“Just because from what I understand, people that I listen to, you’re 12 to 18 months from a vaccine,” he said. “I don’t know how you let these guys go into locker rooms and let stadiums be filled up and how you can play ball. I just don’t know how you can do it with the optics of it… Next thing you know you got a locker room full of guys that are sick. And that’s on your watch? I wouldn’t want to have that.”
The comments drew a hefty amount of blowback. Mizzou head coach Eli Drinkwitz even apologized for a comment he made about Herbstreit's comments. (In retrospect, the comment was benign and the apology was probably unnecessary, but c'est la vie.) After all, it's nothing more than one man's opinion, and all he did was quote his understanding of medical experts -- not issue a royal decree.
Still, the blowback was understandable. This is a highly emotional time we're all living in: locked indoors with no end in sight, watching the world around us crumble bit by bit. A lot of people have a lot to lose if college football isn't played this fall, and Herbstreit voiced -- confidently, I might add -- the fear all of us have quietly confronted over the past couple weeks. It's not hard to see why people would get mad at a guy they view speaking a bunch of bad juju into the universe, especially when that guy happens to be the most prominent voice in the sport.
Well, on Friday another of the sport's most prominent voices arrived with the antidote to Herbstreit's cold reality.
While we have no indication that he was responding directly to Herbstreit, Dabo Swinney told the local Clemson media in a teleconference that he was ready to roundhouse kick the coronavirus straight out of America with his trademark brand of relentless positivity. (Transcript via Larry Williams of Tiger Illustrated.)
I have no idea of Dabo is right, just as I have no idea if Herbstreit is, either. No one is, and that uncertainty is what makes this all so difficult.

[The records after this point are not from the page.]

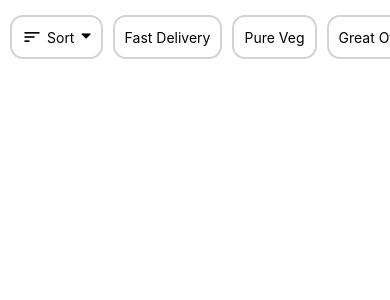
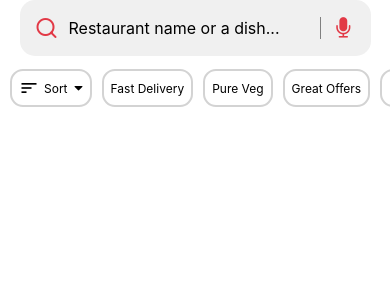
Before and after one commit to BrijenMakwana/zomato-clone, a React Native app: screen / in a window 390 px wide. Shown: the top 300 px of the page. Built offline with nearby package versions, Linux system fonts and the light colour scheme.

Commit message:
SearchBar

```diff
--- a/components/Category.js
+++ b/components/Category.js
@@ -18,13 +18,13 @@ const Category = (props) => {
       {(title === "sort" || title === "cuisines" || title === "more") && (
         <FontAwesome
           name="sort-down"
-          size={16}
+          size={14}
           color="black"
           style={styles.rightIcon}
         />
       )}
       {title === "rating 4.0" && (
-        <AntDesign name="plus" size={12} color="black" />
+        <AntDesign name="plus" size={10} color="black" />
       )}
     </View>
   );
@@ -39,7 +39,7 @@ const styles = StyleSheet.create({
     borderStyle: "solid",
     borderRadius: 13,
     borderColor: "lightgray",
-    padding: 10,
+    padding: 7,
     alignItems: "center",
     justifyContent: "center",
     marginLeft: 10,
@@ -49,12 +49,12 @@ const styles = StyleSheet.create({
     marginRight: 5,
   },
   title: {
-    fontSize: 14,
+    fontSize: 12,
     textTransform: "capitalize",
     fontWeight: "400",
   },
   rightIcon: {
     marginLeft: 7,
-    marginTop: -10,
+    marginTop: -7,
   },
 });
--- /dev/null
+++ b/components/SearchBar.js
@@ -0,0 +1,48 @@
+import { Pressable, StyleSheet, Text, TextInput, View } from "react-native";
+import React from "react";
+import { Feather, FontAwesome } from "@expo/vector-icons";
+
+const SearchBar = () => {
+  return (
+    <View style={styles.container}>
+      <Pressable style={styles.search}>
+        <Feather name="search" size={24} color="#E23946" />
+      </Pressable>
+      <TextInput
+        placeholder="Restaurant name or a dish..."
+        style={styles.input}
+      />
+      <Pressable style={styles.mic}>
+        <FontAwesome name="microphone" size={22} color="#E23946" />
+      </Pressable>
+    </View>
+  );
+};
+
+export default SearchBar;
+
+const styles = StyleSheet.create({
+  container: {
+    padding: 15,
+    flexDirection: "row",
+    alignItems: "center",
+    justifyContent: "space-between",
+    backgroundColor: "#F0F0F0",
+    width: "90%",
+    alignSelf: "center",
+    borderRadius: 15,
+  },
+  search: {},
+  input: {
+    flex: 1,
+    marginLeft: 10,
+    fontSize: 16,
+  },
+  mic: {
+    borderLeftWidth: 1,
+    borderLeftColor: "gray",
+    paddingLeft: 15,
+    paddingRight: 5,
+    // backgroundColor: "red",
+  },
+});
--- a/screens/HomeScreen.js
+++ b/screens/HomeScreen.js
@@ -2,10 +2,12 @@ import { FlatList, SafeAreaView, StyleSheet, Text, View } from "react-native";
 import React from "react";
 import Category from "../components/Category";
 import { categories } from "../assets/data/data";
+import SearchBar from "../components/SearchBar";
 
 const HomeScreen = () => {
   return (
     <SafeAreaView style={styles.container}>
+      <SearchBar />
       <View style={styles.categories}>
         <FlatList
           data={categories}
@@ -28,6 +30,6 @@ const styles = StyleSheet.create({
   },
   categories: {
     flexDirection: "row",
-    paddingVertical: 15,
+    paddingVertical: 13,
   },
 });
```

But this period -- the weeks we've all collectively served at home, and the weeks still ahead of us -- have proven to be a battle of mental attrition, and, if you're going to expose your brain to Herbstreit's caution, it's important to chase it with a shot of Dabo's optimism.